Gary Rosenblatt’s column on Yom HaShoah raises important questions about the future of Holocaust commemoration (“Yom HaShoah: Finding A Way To Remember,” April 9). If anything, there is a growing observance and awareness in Jewish and non-Jewish communities alike, and in the number of public observances (including in state capitals, military bases, universities, and government agencies) around the country.
Growing up in Providence, R.I., in the 1950s, I don’t remember any events, Jewish or civic. The article mentioned the national commemoration that the United States Holocaust Memorial Museum conducts each year during that week. It is part of the museum’s federal mandate to lead the nation in Holocaust remembrance, as well as helping communities and institutions across America, as well as on our military bases around the world, to hold commemorations. This year we also are reaching out online, using the Internet and the new tools of social media, to engage audiences in dialogue about the importance of remembering, and in virtual observances.
The observance of Yom HaShoah is not only for the Jewish community; it is an event that can and does have meaning for all Americans.
While the annual commemoration in the Capitol Rotunda (this year on April 15) does incorporate some of the elements of the Jewish/survivor community, it is the national civic event of Holocaust remembrance. As such, it receives widespread attention.
Part of this is due to the participation and engagement of major public figures.

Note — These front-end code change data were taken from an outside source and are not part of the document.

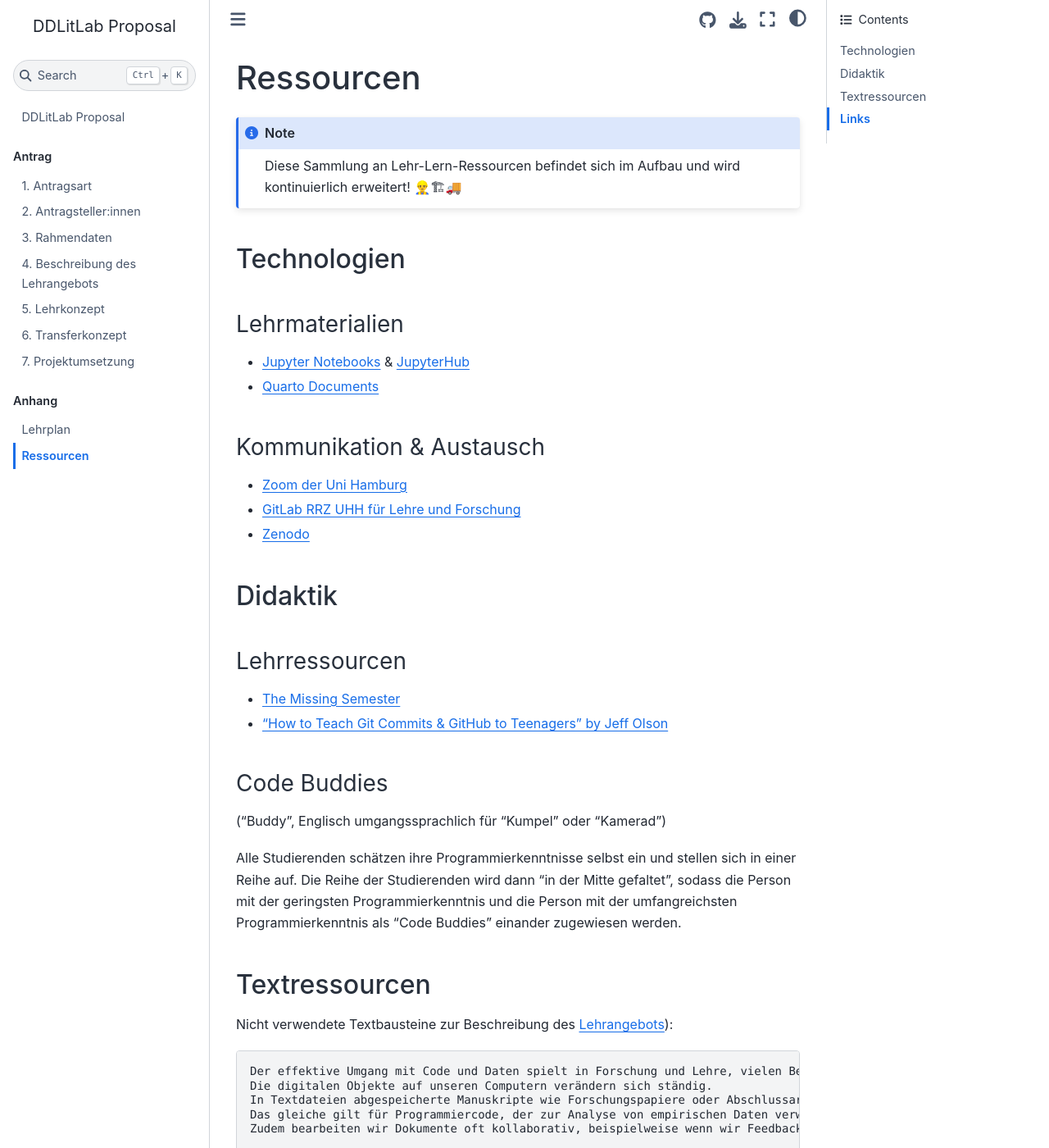
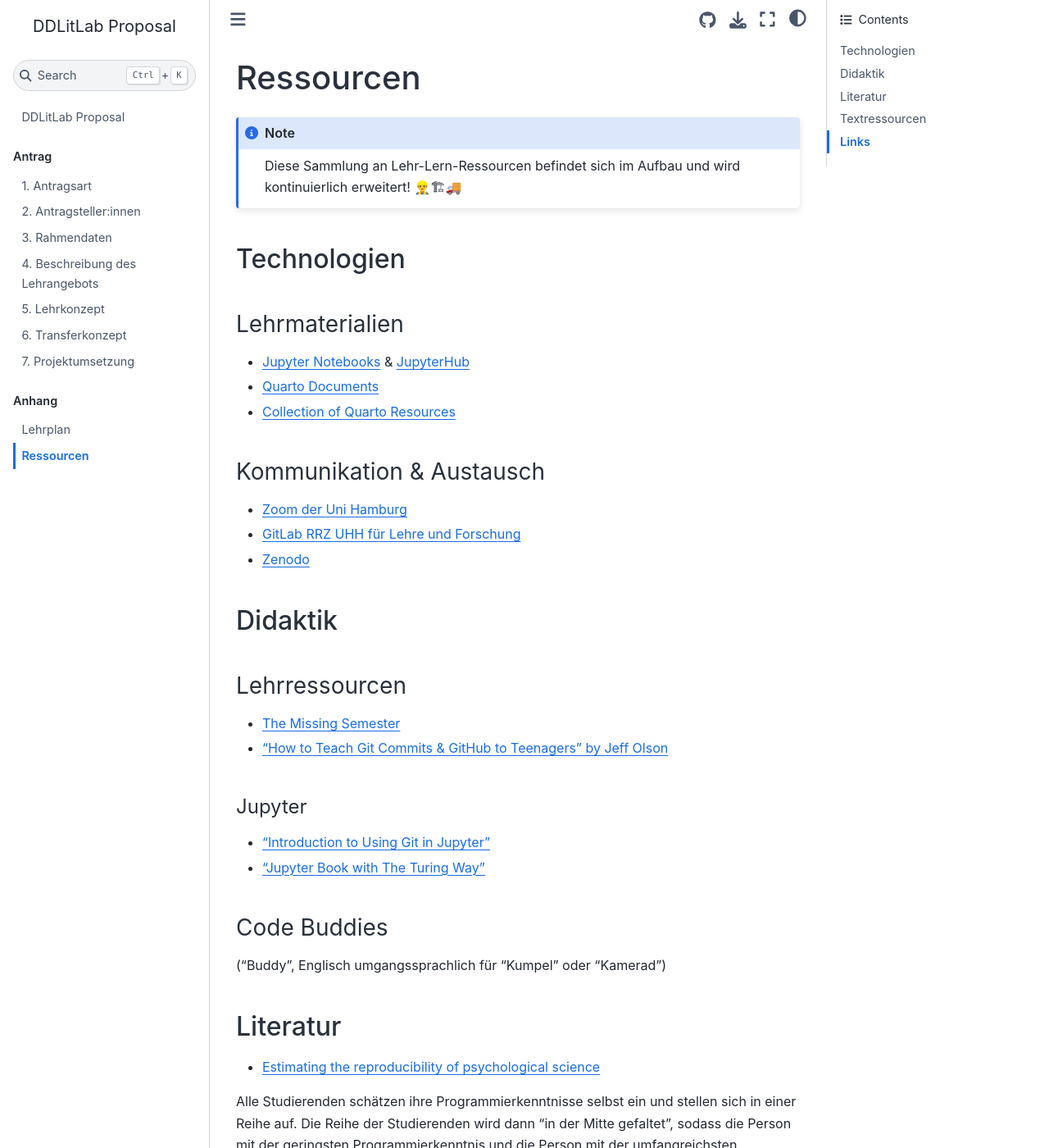
Before and after one commit to lnnrtwttkhn/ddlitlab-proposal, a Jupyter Book: the page built from docs/ressourcen.md, in a window 1280 px wide and 1400 px high. Shown: the whole window at 82% size. Built offline with Jupyter Book 1.0.4 settings and Sphinx 7.4.7 and the Sphinx Book theme 1.1.4, drawn with Linux system fonts in a browser that asks for light colours.

Commit message:
document several resources

```diff
--- a/docs/ressourcen.md
+++ b/docs/ressourcen.md
@@ -8,9 +8,9 @@
 
 ### Lehrmaterialien
 
-
 - [Jupyter Notebooks](https://jupyter.org/) & [JupyterHub](https://code.min.uni-hamburg.de/hub/)
 - [Quarto Documents](https://quarto.org/)
+- [Collection of Quarto Resources](https://github.com/mcanouil/awesome-quarto)
 
 ### Kommunikation & Austausch
 
@@ -25,9 +25,20 @@
 - [The Missing Semester](https://missing.csail.mit.edu/)
 - ["How to Teach Git Commits & GitHub to Teenagers" by Jeff Olson](https://medium.com/upperlinecode/how-to-teach-git-commits-github-to-teenagers-a3f740b2f500)
 
+#### Jupyter
+
+- ["Introduction to Using Git in Jupyter"](https://andgarc.github.io/basic-git-jupyter-lesson/index.html)
+- ["Jupyter Book with The Turing Way"](https://malvikasharan.github.io/jupyter-book-with-the-turing-way/aio/index.html)
+
 ### Code Buddies
 
  ("Buddy", Englisch umgangssprachlich für "Kumpel" oder "Kamerad")
+
+## Literatur
+
+- [Estimating the reproducibility of psychological science](https://doi.org/10.1126/science.aac4716)
+
+
 
 Alle Studierenden schätzen ihre Programmierkenntnisse selbst ein und stellen sich in einer Reihe auf.
 Die Reihe der Studierenden wird dann "in der Mitte gefaltet", sodass die Person mit der geringsten Programmierkenntnis und die Person mit der umfangreichsten Programmierkenntnis als "Code Buddies" einander zugewiesen werden.
```
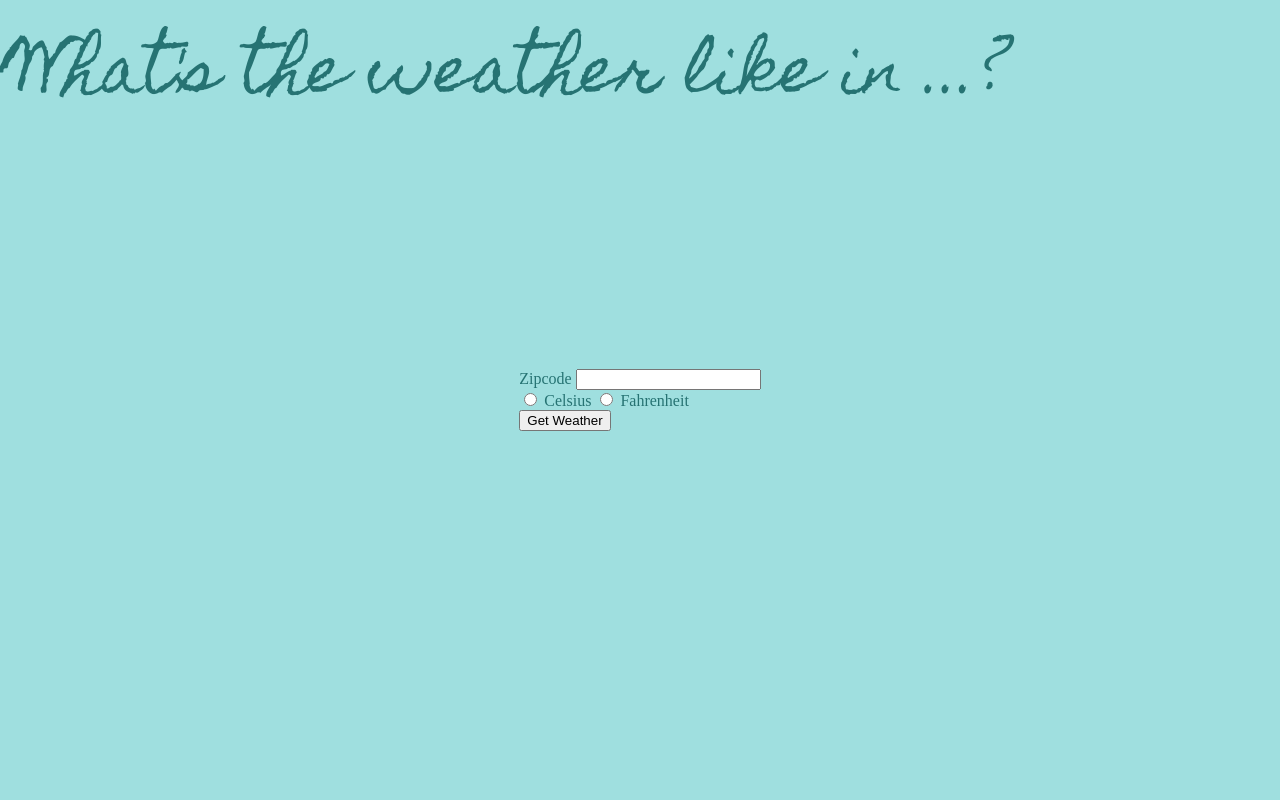
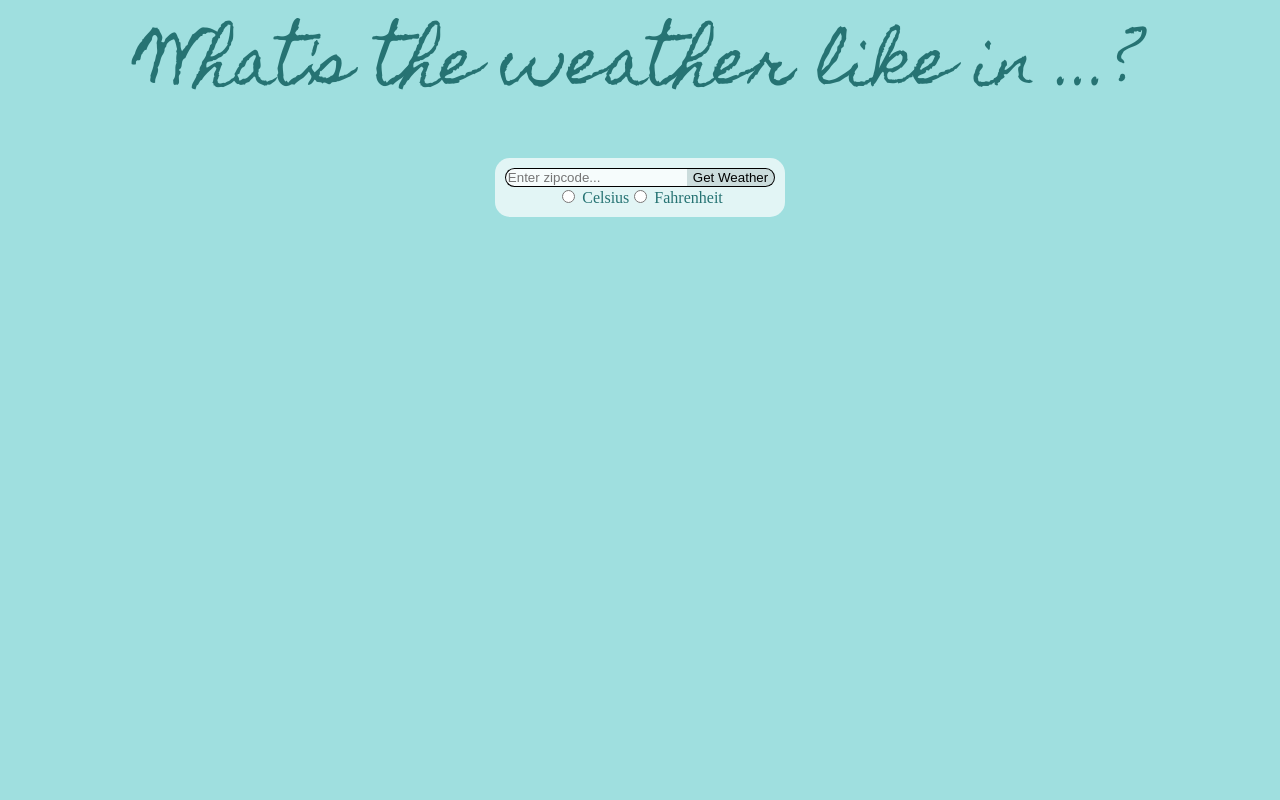
Before and after one commit to jclane/portfolio, a Flask app: page /weather.html in a window 1280 px wide. Run offline with Flask 2, Linux system fonts and the light colour scheme.

Commit message:
not done, but good enough

```diff
--- a/static/css/weather.css
+++ b/static/css/weather.css
@@ -1,31 +1,105 @@
 @import url('https://fonts.googleapis.com/css2?family=Homemade+Apple&display=swap');
 
-html {
-  height: 100%;
+body {
+  height: 100vh;
+  width: 100vw;
+  margin: 0;
+  overflow: hidden;
 }
 
-body {
-  float: none;
-  overflow: hidden;
+.container {
+  display: flex;
+  flex-flow: column wrap;
+  align-items: center;
 }
 
 #header {
   font-family: "Homemade Apple", cursive;
   font-size: 4em;
+  padding-bottom: 10px;
 }
 
-.container {
+#weather, #weather-app-form {
+  display: grid;
+  align-items: center;
+  justify-items: center;
+  background-color: rgba(255, 255, 255, 0.7);
+  border-radius: 15px;
+  padding: 10px;
+  margin-top: 10px;
+}
+
+#weather-app-form {
+  grid-template-areas: "z s"
+                       "tu tu";
+}
+
+#weather-app-form > #zipcode, #submit {
+  border-style: solid;
+  border-color: black;
+}
+
+#weather-app-form > #zipcode {
+  grid-area: z;
+  border-radius: 15px 0px 0px 15px;
+  border-width: 1px 0 1px 1px;
+  background-color: inherit;
+}
+
+#weather-app-form > #submit {
+  grid-area: s;
+  border-radius: 0px 15px 15px 0px;
+  border-width: 1px 1px 1px 0px;
+  background-color: rgba(0, 0, 0, 0.1);
+}
+
+#weather-app-form > #temp_units_radios {
+  grid-area: tu;
+  display: flex;
+  flex-flow: row nowrap;
+}
+
+#weather {
+  grid-template-areas: "c t"
+                       "f f";
+}
+
+#curr_conditions {
+  grid-area: c;
   display: flex;
   flex-flow: column nowrap;
-  justify-content: center;
   align-items: center;
-  height: 75%;
-  width: 75%;
-  margin: 0;
-  position: absolute;
-  top: 50%;
-  left: 50%;
-  transform: translate(-50%, -50%);
+  font-size: 1.25em;
+}
+
+#temps {
+  grid-area: t;
+  display: grid;
+  justify-items: center;
+  grid-template-areas: "ct ct"
+                       "ht lt";
+}
+
+#curr_conditions > img {
+  grid-area: i;
+}
+
+#curr_conditions #conditions {
+  grid-area: c;
+}
+
+#temps #curr_temp {
+  grid-area: ct;
+  font-size: 2.5em;
+}
+
+#temps #temp_max {
+  grid-area: ht;
+  display: flex;
+}
+
+#temps #temp_min {
+  grid-area: lt;
 }
 
 .snow {
--- a/templates/weather.html
+++ b/templates/weather.html
@@ -2,19 +2,19 @@
 
 {% block weather %}
 
-<div id="weather">
-<!-- The current weather will go here. -->
     {% if weather %}
-        <img src="https://openweathermap.org/img/wn/{{ weather.icon }}@2x.png"><br>
-        <div id="temps">
-            <span id="curr_temp">{{ weather.curr_temp }}&deg;</span>
-            <span id="temp_max">{{ weather.temp_max }}&deg;</span>
-            <span id="temp_min">{{ weather.temp_min }}&deg;</span>
-        </div>
-        <div id="curr_conditions">
-            <span id="conditions">{{ weather.conditions }}</span>
+        <div id="weather">
+            <div id="curr_conditions">
+                <img id="icon" src="https://openweathermap.org/img/wn/{{ weather.icon }}@2x.png">
+                <span id="conditions">{{ weather.conditions }}</span>
+                <input type="hidden" id="hidden_field" value={{ weather.description }} />
+            </div>
+            <div id="temps">
+                <span id="curr_temp">{{ weather.curr_temp }}&deg;</span>
+                <span id="temp_max">hi: {{ weather.temp_max }}&deg;</span>
+                <span id="temp_min">lo: {{ weather.temp_min }}&deg;</span>
+            </div>
         </div>
     {% endif %}
-</div>
 
 {% endblock %}
--- a/templates/weather_base.html
+++ b/templates/weather_base.html
@@ -11,23 +11,21 @@
       <meta name="theme-color" media="(prefers-color-scheme: dark)" content="black">
     </head>
 
-    <header id="header">What's the weather like in {{ weather.location if weather else "..." }}?</header>
-
     <div class="container">
+        <header id="header">What's the weather like in {{ weather.location if weather else "..." }}?</header>
         {% block weather %}
         {% endblock %}
 
         <form id="weather-app-form" name="weather-app-form" action="{{ url_for("weather") }}" method="POST">
             {{ form.hidden_tag() }}
-            {{ form.zipcode.label }}
-            {{ form.zipcode() }}
-            <div id="tempPrefBtns">
-                {% for subfield in form.temp_units %}
-                <tr>
-                    <td>{{ subfield }}</td>
-                    <td>{{ subfield.label }}</td>
-                </tr>
-                {% endfor %}
+            {{ form.zipcode(placeholder="Enter zipcode...") }}
+            <div id="temp_units_radios">
+            {% for subfield in form.temp_units %}
+                <div id={{ "control_group_" + subfield.id[-1:] }} >
+                    {{ subfield }}
+                    {{ subfield.label }}
+                </div>
+            {% endfor %}
             </div>
             {{ form.submit }}
         </form>
```
Also changed, not shown: static/js/weather.js (+35 -7 lines), weather.py (+5 -4 lines).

Last year, President Barack Obama addressed the overflow crowd, and this year, as we honor the liberators, Gen. David Petraeus, a former commander of the 101st, a liberating division, will be the keynote speaker. While only a small number of people (including many Holocaust survivors and 120 liberators of the camps) will be joining members of Congress and others in the rotunda, your readers can get a sense of the power of the event from our live Webcast from the rotunda (11:30am on Thursday, April 15), and they can watch it at www.ushmm.org.
U.S. Holocaust Memorial Museum
Signup for our weekly email newsletter here.
Get The Jewish Week Newsletter
The Jewish Week feels comments create a valuable conversation and wants to feature your thoughts on our website. To make everyone feel welcome, we won't publish comments that are profane, irrelevant, promotional or make personal attacks.